As the first in her family to marry a non-Indian, the first to go to therapy, and the first to start talking openly about mental health, she found herself needing an outlet to share her challenges. In 2019, she founded Brown Girl Therapy, an online mental health community for children of immigrants in the West, to marry her two passions of mental health advocacy and storytelling.

Regardless of where their parents were born, children of immigrants often straddle two cultures. They are brought up with values ​​inside the house that may be different from those they experience outside.

Immigrant parents still teach their children the customs of their country of origin, often rooted in respect for elders. That’s why immigrant children may struggle with chronic guilt, noted Kohli, who earned a master’s degree in clinical mental health counseling from George Washington University in Washington, DC.

Immigrant children don’t all share the same experiences, but Kohli learned about the behaviors and barriers many of them face. Setting boundaries and discussing mental health with parents will be the focus of her upcoming book, “But What Will People Say?”

“If you don’t do what you’re told,” Kohli said, “you feel like you’re doing something wrong or betraying your family.”

In a conversation with CNN, Kohli shed light on the difficulties that first- and second-generation Americans face while offering advice on how to navigate difficult conversations.

This conversation has been edited and condensed for clarity.

CNN: Why do immigrant children experience unique mental health issues?

Sahaj Kohli: Children of immigrants often straddle two different cultures. They are raised in a culture where the norms and values ​​are different from the values ​​and norms to which they are socialized outside the home. You’re taught the role you’re supposed to play, and it’s rooted in respect for elders. This is why immigrant children struggle with chronic guilt.

CNN: Where does this feeling of guilt come from?

Kohli: Guilt tells us when we are doing something wrong, when we may have wronged someone else, or when we are acting outside of our values. But when your values ​​are different from those around you, then that guilt holds you back. It makes you act on someone else’s values ​​rather than listening to your own. Recognizing that guilt is a warning sign to slow down rather than a stop sign to turn around is something I find difficult for immigrant children to accept.

CNN: How do you see these challenges manifesting in the workplace?

Kohli: I often see it with children of immigrants who identify as women and the gender roles that have been assigned to them. If they grew up in a culture where they were taught to submit to an elder and they work with a boss or co-worker who has been with the company longer than they have, they might have a hard time saying no to that person, asking for help or struggling to say they have too much on their plate right now.

Many children of immigrants have grown up in (a) a hierarchical family system, and this hierarchy transcends the workplace. They feel that because they are lower in the hierarchy, they have to defer to people who are higher in the hierarchy. They feel like they constantly have to prove themselves or make those above them happy. Boundary setting seems intangible because they are constantly trying to make others happy.

CNN: How does the definition of success vary between children of immigrants and their parents?

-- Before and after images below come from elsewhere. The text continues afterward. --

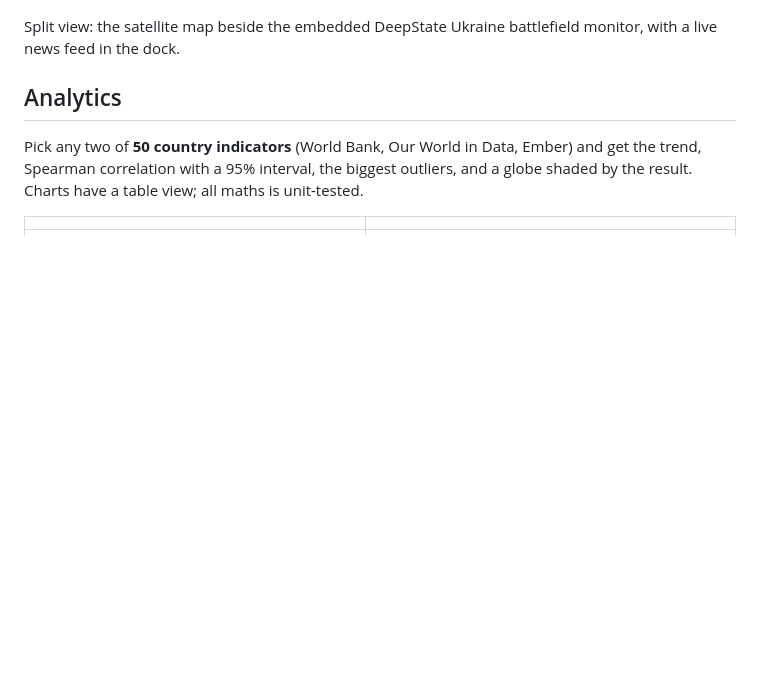
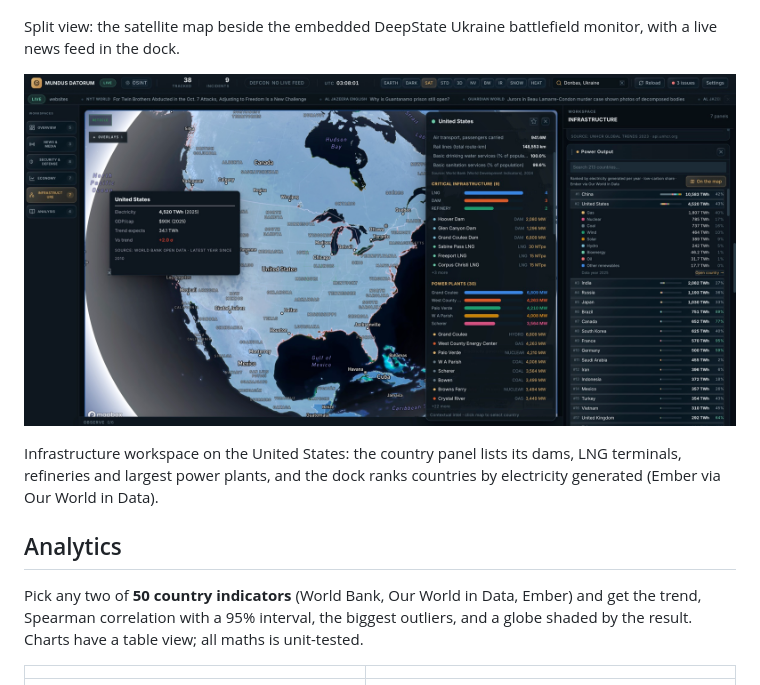
Before and after one commit to Max-1902/world-of-data, a Markdown page: README.md, the part around the change. GitHub-like rendering; pictures changed too: docs/screenshots/infrastructure-us.jpg (added); blank space fills up the shorter version.

Commit message:
README: add the US infrastructure screenshot
Co-Authored-By: Claude Sonnet 5.5 <noreply@anthropic.com>

```diff
--- a/README.md
+++ b/README.md
@@ -21,6 +21,10 @@
 ![Split view over Donbas: Mapbox satellite map on the left, the embedded DeepState Ukraine battlefield monitor on the right, and a live news feed in the dock](docs/screenshots/deepstate-split.jpg)
 
 Split view: the satellite map beside the embedded DeepState Ukraine battlefield monitor, with a live news feed in the dock.
+
+![Infrastructure workspace on the United States: country panel listing dams, LNG terminals, refineries and the largest power plants, a hover card with electricity output against the trend, and the Power Output ranking in the dock](docs/screenshots/infrastructure-us.jpg)
+
+Infrastructure workspace on the United States: the country panel lists its dams, LNG terminals, refineries and largest power plants, and the dock ranks countries by electricity generated (Ember via Our World in Data).
 
 ## Analytics
 
```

Kohli: Immigrants often arrive in a new country with no people to lean on for support and sometimes with a language barrier. They come because maybe they were forced to, maybe they were refugees, or maybe they come because they want to give (to) their children a better chance. The historical legacy of immigrants is to have to prove themselves and to have jobs that have value for the economy. Immigrant parents sought stability and security, while immigrant children were privileged to seek passion and happiness.

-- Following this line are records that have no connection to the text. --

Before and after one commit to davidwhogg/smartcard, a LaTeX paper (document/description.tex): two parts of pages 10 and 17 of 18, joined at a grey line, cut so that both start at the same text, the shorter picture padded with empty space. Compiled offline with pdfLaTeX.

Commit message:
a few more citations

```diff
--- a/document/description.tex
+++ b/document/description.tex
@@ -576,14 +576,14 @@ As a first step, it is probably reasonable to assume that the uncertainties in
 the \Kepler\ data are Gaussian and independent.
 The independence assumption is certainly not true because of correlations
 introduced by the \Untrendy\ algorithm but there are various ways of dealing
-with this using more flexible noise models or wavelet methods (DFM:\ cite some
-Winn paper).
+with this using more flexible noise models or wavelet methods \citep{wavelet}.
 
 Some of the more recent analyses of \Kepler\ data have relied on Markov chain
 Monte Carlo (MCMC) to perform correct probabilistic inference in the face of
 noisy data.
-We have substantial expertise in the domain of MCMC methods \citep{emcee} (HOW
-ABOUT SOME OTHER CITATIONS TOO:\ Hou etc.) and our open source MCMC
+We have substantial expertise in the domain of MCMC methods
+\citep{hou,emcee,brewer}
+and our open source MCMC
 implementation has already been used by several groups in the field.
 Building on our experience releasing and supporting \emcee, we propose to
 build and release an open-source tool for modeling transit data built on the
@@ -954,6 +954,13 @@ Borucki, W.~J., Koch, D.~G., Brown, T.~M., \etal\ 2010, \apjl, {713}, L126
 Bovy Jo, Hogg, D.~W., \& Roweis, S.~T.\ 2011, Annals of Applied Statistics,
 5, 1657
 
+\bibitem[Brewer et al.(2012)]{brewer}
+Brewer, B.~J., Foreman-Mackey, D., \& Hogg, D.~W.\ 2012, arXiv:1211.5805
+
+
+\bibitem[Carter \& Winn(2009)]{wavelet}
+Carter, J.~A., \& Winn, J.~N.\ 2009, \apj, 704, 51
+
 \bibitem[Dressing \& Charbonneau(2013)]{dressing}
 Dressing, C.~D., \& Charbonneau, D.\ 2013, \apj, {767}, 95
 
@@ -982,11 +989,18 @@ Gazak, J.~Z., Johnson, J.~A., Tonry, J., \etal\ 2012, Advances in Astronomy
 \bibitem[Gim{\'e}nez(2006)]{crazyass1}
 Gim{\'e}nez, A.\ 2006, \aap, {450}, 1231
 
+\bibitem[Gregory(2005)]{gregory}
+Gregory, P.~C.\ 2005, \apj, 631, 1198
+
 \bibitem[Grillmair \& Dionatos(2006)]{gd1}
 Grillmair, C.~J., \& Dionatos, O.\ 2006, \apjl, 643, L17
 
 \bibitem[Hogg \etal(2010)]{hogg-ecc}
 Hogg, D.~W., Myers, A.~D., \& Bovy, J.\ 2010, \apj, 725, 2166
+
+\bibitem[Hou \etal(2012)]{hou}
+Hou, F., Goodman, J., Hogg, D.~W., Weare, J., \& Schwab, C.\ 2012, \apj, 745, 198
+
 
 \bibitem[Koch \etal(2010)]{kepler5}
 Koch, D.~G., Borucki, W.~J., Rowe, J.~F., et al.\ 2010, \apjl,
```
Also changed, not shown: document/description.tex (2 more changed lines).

CNN: What advice do you have for children of immigrants who find it difficult to talk to their parents about these issues?

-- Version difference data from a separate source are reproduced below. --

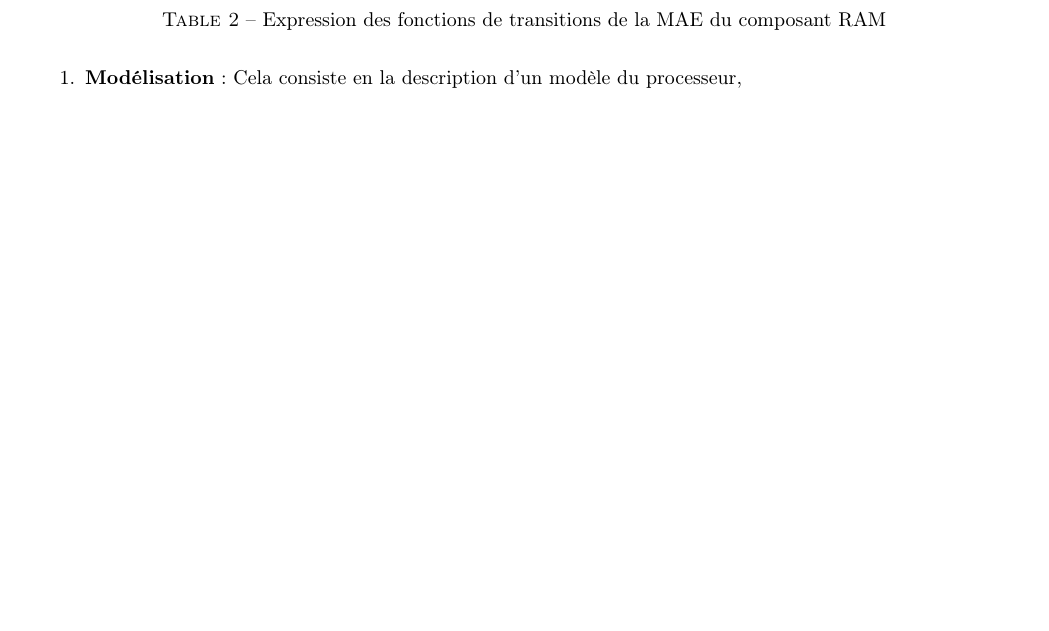
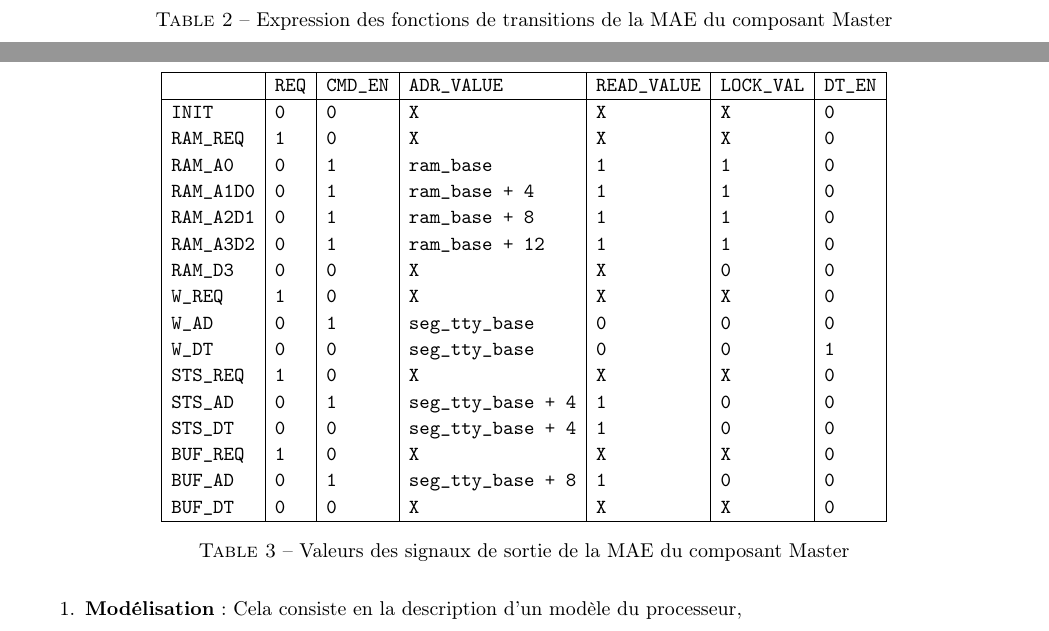
Before and after one commit to NicolasVanPhan/archi2-2018, a LaTeX document (tme1/report/report.tex): part of page 3 of 3 before the commit and two parts of pages 4 and 5 of 5 after it, the two joined at a grey line, cut so that both start at the same text, the shorter picture padded with empty space. Compiled offline with pdfLaTeX.

Commit message:
Add SimpleMaster to report

```diff
--- a/tme1/report/report.tex
+++ b/tme1/report/report.tex
@@ -126,4 +114,3 @@ Fonction    &   Transition  \\
 \hline
 \end{tabular}
 \endgroup
-\caption{Expression des fonctions de transitions de la MAE du composant RAM}
@@ -135,3 +176,39 @@ Fonction    &   Transition  \\
+\endgroup
+\caption{Expression des fonctions de transitions de la MAE du composant Master}
+\label{standard}
+\end{table}
+
+\begin{table}[H]
+\centering
+\begingroup
+\setlength{\tabcolsep}{5pt}
+\renewcommand{\arraystretch}{1.1}
+\begin{tabular}{|l|l|l|l|l|l|l|}
+\hline
+                  & \tt{REQ}       & \tt{CMD\_EN}   & \tt{ADR\_VALUE}         & \tt{READ\_VALUE}   & \tt{LOCK\_VAL} & \tt{DT\_EN}    \\
+\hline
+\tt{INIT}         & \tt{0}         & \tt{0}         & \tt{X}                  & \tt{X}             & \tt{X}         & \tt{0}         \\
+\tt{RAM\_REQ}     & \tt{1}         & \tt{0}         & \tt{X}                  & \tt{X}             & \tt{X}         & \tt{0}         \\
+\tt{RAM\_A0}      & \tt{0}         & \tt{1}         & \tt{ram\_base}          & \tt{1}             & \tt{1}         & \tt{0}         \\
+\tt{RAM\_A1D0}    & \tt{0}         & \tt{1}         & \tt{ram\_base + 4}      & \tt{1}             & \tt{1}         & \tt{0}         \\
+\tt{RAM\_A2D1}    & \tt{0}         & \tt{1}         & \tt{ram\_base + 8}      & \tt{1}             & \tt{1}         & \tt{0}         \\
+\tt{RAM\_A3D2}    & \tt{0}         & \tt{1}         & \tt{ram\_base + 12}     & \tt{1}             & \tt{1}         & \tt{0}         \\
+\tt{RAM\_D3}      & \tt{0}         & \tt{0}         & \tt{X}                  & \tt{X}             & \tt{0}         & \tt{0}         \\
+\tt{W\_REQ}       & \tt{1}         & \tt{0}         & \tt{X}                  & \tt{X}             & \tt{X}         & \tt{0}         \\
+\tt{W\_AD}        & \tt{0}         & \tt{1}         & \tt{seg\_tty\_base}     & \tt{0}             & \tt{0}         & \tt{0}         \\
+\tt{W\_DT}        & \tt{0}         & \tt{0}         & \tt{seg\_tty\_base}     & \tt{0}             & \tt{0}         & \tt{1}         \\
+\tt{STS\_REQ}     & \tt{1}         & \tt{0}         & \tt{X}                  & \tt{X}             & \tt{X}         & \tt{0}         \\
+\tt{STS\_AD}      & \tt{0}         & \tt{1}         & \tt{seg\_tty\_base + 4} & \tt{1}             & \tt{0}         & \tt{0}         \\
+\tt{STS\_DT}      & \tt{0}         & \tt{0}         & \tt{seg\_tty\_base + 4} & \tt{1}             & \tt{0}         & \tt{0}         \\
+\tt{BUF\_REQ}     & \tt{1}         & \tt{0}         & \tt{X}                  & \tt{X}             & \tt{X}         & \tt{0}         \\
+\tt{BUF\_AD}      & \tt{0}         & \tt{1}         & \tt{seg\_tty\_base + 8} & \tt{1}             & \tt{0}         & \tt{0}         \\
+\tt{BUF\_DT}      & \tt{0}         & \tt{0}         & \tt{X}                  & \tt{X}             & \tt{X}         & \tt{0}         \\
+\hline
+\end{tabular}
+\endgroup
+\caption{Valeurs des signaux de sortie de la MAE du composant Master}
+\label{standard}
+\end{table}
 
 
 
```
Also changed, not shown: tme1/report/report.pdf, tme1/report/report.tex (66 more changed lines).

Kohli: When you have a difficult conversation with parents, it’s about responding to their fear. Often, immigrant parents have a mindset based on fear and scarcity because they may have come to this country with very little. They may be afraid that you won’t have enough, and they don’t want that. This is why they prioritize security and stability.

Be vulnerable and respond to his fear. Help them understand that they don’t have to worry about anything, they just worry that their child is okay. Educate them about what you want to do so they can understand that it doesn’t have to be scary.

CNN: Where could there be a disconnect in languages ​​between child and parent?

Kohli: In many cultures, words do not exist at all. We need to stop thinking in English when we consider where our parents might come from. It may feel like addressing feelings of anxiety. How can you identify what you feel physically?

In many Asian cultures, mental health symptoms manifest as physical symptoms. Headaches can be depression, or stomach aches can be anxiety. Making this link might be useful. For example: “Mom, when you have a lot on your plate, I notice that your stomach hurts. That’s how I feel when I get anxious. You can also highlight the seriousness and talk about how it affects you (you) on a day-to-day basis. For example, “I used to like playing football, but recently I can’t get up and leave.”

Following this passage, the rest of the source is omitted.